However, imagine if employees are able to track their own time in a system that automatically accounts for that data when processing payroll. With this kind of solution, time spent manually accounting for things like overtime, local union wage rules, fringe benefits, and deductions decreases dramatically, saving precious labor hours.
Automate Your Process With Union-Specialized Payroll Software
It’s imperative to manage union information and payroll with an HCM solution that can handle that level of complexity. Even if you use some form of robust payroll software, it won’t have the same functionality and reliability as an HCM with many of these union-specific calculations built into the payroll process.
It’s important to know how your payroll process works, but knowing every single detail and managing those details during every payroll cycle is needlessly complicated. It also requires a lot of work, and if done manually, can be incredibly prone to error. Instead, you need something that can account for all of the different variations in your payroll process created by a CBA and make those calculations automatically.
No matter your industry, union-specialized payroll software makes it’s easy to execute changes across groups of employees without needing to go into every profile individually. You can set up the rules of each CBA ahead of time, setting rates and custom logic for specific rules, so that each employee is automatically paid correctly each payroll cycle. You can then make changes at a more basic level to apply automatically to all future pay periods.
Criterion helps automate the complexity of running multi-state, multi-union payroll with various CBA-related rules.
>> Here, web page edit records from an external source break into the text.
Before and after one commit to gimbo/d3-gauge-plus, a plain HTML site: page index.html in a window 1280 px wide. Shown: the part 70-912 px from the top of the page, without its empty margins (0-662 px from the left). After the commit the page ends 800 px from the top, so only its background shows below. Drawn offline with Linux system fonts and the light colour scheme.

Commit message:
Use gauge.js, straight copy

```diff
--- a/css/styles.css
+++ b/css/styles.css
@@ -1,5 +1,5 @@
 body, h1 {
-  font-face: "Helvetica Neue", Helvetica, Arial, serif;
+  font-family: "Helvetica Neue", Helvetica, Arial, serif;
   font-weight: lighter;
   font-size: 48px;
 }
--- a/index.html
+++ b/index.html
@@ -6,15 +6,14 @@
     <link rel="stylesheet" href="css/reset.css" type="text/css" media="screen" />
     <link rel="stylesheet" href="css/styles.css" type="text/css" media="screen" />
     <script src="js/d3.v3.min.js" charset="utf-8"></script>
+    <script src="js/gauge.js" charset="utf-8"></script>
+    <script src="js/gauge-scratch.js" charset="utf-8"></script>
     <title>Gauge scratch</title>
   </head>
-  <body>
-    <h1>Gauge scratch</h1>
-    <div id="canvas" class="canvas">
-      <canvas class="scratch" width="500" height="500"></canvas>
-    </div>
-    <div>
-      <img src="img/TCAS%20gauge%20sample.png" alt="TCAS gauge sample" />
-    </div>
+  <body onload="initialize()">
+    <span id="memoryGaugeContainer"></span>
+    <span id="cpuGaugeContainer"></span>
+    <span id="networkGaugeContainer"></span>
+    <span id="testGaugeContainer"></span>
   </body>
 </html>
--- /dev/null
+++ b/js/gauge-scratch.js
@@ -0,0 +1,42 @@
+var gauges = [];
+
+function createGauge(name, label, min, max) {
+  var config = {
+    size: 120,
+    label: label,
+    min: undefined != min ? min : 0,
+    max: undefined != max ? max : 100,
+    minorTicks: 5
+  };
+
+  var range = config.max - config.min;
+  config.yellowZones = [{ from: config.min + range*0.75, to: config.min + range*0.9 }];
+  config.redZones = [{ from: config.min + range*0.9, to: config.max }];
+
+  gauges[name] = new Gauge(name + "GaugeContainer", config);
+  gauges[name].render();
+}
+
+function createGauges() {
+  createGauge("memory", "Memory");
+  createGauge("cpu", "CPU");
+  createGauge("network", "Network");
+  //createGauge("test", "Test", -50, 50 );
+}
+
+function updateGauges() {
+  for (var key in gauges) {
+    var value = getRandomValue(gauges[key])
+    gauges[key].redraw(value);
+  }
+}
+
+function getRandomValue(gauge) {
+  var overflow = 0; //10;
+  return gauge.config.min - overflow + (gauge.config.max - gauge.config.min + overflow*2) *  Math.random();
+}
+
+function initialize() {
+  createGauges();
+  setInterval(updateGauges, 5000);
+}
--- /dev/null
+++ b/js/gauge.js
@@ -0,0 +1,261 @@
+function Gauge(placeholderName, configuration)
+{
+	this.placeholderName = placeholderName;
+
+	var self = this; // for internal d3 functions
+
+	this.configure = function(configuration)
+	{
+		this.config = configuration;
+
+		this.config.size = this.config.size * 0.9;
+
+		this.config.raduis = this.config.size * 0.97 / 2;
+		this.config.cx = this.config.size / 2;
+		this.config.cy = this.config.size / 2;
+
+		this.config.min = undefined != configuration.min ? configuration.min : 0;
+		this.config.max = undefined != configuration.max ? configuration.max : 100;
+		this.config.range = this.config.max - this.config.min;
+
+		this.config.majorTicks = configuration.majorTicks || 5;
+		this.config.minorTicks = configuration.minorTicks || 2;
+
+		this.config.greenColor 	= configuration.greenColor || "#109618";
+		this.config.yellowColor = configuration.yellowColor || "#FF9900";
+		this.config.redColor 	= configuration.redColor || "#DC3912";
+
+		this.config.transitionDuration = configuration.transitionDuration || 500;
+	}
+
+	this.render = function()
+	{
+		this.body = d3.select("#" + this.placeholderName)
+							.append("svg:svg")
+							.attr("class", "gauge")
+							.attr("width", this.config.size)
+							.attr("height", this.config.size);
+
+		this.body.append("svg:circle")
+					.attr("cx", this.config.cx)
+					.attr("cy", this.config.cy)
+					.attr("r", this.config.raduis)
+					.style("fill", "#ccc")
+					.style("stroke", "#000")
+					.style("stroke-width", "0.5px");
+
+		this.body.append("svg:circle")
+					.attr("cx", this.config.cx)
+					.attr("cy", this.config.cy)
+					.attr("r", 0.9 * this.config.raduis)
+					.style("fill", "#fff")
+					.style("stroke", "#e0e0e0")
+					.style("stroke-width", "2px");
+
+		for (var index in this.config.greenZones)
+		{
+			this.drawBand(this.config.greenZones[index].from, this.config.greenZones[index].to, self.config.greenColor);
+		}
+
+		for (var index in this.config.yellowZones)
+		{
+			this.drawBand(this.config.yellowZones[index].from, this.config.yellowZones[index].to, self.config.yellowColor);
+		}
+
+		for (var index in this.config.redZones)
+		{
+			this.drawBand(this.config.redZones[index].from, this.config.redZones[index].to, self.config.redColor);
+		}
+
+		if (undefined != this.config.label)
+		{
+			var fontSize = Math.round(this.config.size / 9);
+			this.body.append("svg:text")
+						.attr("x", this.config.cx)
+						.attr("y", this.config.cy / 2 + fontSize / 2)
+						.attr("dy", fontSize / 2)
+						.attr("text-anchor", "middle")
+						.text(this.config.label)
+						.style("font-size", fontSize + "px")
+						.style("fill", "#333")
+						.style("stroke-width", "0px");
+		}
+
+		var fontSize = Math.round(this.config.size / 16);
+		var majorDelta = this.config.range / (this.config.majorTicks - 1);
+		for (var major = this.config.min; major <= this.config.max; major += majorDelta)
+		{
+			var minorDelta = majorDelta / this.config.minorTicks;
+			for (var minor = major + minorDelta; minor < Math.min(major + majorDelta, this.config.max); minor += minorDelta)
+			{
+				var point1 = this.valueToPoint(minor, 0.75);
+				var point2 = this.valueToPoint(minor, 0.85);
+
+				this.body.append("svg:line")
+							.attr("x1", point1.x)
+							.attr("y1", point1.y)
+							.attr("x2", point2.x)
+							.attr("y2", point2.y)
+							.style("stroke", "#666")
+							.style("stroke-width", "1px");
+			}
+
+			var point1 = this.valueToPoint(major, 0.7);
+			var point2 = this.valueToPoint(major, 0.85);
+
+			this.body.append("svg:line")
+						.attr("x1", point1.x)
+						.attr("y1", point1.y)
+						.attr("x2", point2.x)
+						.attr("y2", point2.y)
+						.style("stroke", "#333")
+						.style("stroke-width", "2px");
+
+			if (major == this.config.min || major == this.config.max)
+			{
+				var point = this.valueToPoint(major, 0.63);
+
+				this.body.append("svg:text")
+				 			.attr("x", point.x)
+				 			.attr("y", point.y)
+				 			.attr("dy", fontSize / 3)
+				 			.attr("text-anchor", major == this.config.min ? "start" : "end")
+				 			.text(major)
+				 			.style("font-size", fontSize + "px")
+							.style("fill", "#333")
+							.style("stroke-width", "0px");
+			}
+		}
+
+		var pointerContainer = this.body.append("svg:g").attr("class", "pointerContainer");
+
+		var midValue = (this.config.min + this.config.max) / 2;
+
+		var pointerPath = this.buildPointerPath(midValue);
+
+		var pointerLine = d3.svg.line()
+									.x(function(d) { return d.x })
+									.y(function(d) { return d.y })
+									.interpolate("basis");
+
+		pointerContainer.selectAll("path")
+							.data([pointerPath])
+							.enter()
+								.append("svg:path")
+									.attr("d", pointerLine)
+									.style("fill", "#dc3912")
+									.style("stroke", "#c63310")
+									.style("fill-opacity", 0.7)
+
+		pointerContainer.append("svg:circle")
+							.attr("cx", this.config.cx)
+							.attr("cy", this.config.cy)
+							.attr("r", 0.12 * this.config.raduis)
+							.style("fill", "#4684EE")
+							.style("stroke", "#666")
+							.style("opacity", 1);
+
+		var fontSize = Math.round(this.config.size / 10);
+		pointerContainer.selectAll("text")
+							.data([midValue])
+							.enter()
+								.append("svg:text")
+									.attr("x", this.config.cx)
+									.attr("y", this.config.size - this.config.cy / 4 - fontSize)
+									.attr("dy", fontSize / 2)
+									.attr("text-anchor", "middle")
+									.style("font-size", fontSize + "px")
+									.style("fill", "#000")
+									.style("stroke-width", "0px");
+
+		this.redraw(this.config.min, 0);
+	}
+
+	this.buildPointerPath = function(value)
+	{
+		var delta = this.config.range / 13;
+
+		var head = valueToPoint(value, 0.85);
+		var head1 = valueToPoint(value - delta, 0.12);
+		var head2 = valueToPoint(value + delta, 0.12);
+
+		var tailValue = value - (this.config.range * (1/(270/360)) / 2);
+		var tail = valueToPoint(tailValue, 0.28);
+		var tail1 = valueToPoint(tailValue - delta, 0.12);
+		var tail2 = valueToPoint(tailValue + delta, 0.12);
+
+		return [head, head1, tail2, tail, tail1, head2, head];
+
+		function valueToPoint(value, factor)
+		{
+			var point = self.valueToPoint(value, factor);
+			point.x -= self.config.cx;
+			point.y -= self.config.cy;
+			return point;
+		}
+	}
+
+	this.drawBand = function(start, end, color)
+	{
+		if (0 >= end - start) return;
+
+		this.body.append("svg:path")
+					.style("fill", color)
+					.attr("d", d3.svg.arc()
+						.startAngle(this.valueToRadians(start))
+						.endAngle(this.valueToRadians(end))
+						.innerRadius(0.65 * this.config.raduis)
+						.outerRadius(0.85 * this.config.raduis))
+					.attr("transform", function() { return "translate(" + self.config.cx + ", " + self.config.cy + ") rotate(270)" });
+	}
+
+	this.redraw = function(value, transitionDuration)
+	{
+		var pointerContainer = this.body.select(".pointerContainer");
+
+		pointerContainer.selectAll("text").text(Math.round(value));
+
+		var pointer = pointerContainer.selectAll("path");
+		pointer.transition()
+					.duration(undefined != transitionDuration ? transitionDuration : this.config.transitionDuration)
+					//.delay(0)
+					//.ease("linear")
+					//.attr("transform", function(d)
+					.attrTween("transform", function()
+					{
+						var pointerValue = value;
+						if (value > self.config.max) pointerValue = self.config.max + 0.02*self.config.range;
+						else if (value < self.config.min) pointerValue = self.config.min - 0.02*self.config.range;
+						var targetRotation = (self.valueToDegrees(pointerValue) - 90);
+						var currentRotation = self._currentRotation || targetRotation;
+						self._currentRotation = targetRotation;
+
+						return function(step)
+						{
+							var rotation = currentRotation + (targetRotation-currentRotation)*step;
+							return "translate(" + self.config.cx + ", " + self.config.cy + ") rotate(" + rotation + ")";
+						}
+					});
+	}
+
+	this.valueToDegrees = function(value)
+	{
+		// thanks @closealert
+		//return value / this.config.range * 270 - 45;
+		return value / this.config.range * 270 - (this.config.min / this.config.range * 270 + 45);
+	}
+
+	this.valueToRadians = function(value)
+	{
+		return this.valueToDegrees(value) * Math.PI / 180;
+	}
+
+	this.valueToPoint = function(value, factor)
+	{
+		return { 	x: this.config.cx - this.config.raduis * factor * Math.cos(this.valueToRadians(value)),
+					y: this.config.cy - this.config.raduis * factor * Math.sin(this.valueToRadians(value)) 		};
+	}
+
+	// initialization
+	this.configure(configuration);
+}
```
It starts with the ability to create custom employee profiles that feature different aspects of their position (including union memberships). This information transfers smoothly into your payroll process to account for employees working in different states with varying union agreements and labor laws.
Criterion streamlines that payroll process to ensure you remain compliant with all regulations — with zero payment delays. This reduces errors and saves time, allowing you to focus on the more critical aspects of your business. The platform is also easily customizable, so you can implement new changes to policies, reconfigure processes, and generate reports with the click of a button.
Keeping track of union information, especially as it relates to payroll, can be incredibly complex. Different states and unions have different rules regarding pay, labor hours, and additional compensation that can affect your payroll process in ways you might not realize at first. These rules may even change by time of year.
No matter what your approach to payroll, you don’t want to be struggling to update your system when union negotiations are underway. You don’t want to worry about whether or not your team or your legacy software can handle this new complexity when a strike is staring you in the face. To remain agile in the midst of significant changes like these, you’ll need to be equipped with software that can handle the most complex payroll challenges.
That’s where our strengths lie. Criterion HCM is designed to handle the details of union membership and collective bargaining agreements for you. Using Criterion’s HR and Payroll modules, you can automate your payroll process for different employees according to union regulations, even across multiple states and countries. Our software has many calculations related to prevailing wage and related rules built in, so you don’t have to worry about doing the math right. Plus, you can easily make adjustments and customizations to suit any need and generate custom reports for labor costs, benefits, and much more.
Make sure your payroll process remains in full compliance with any agreements — with zero delays. Book a demo with Criterion today to see how it works.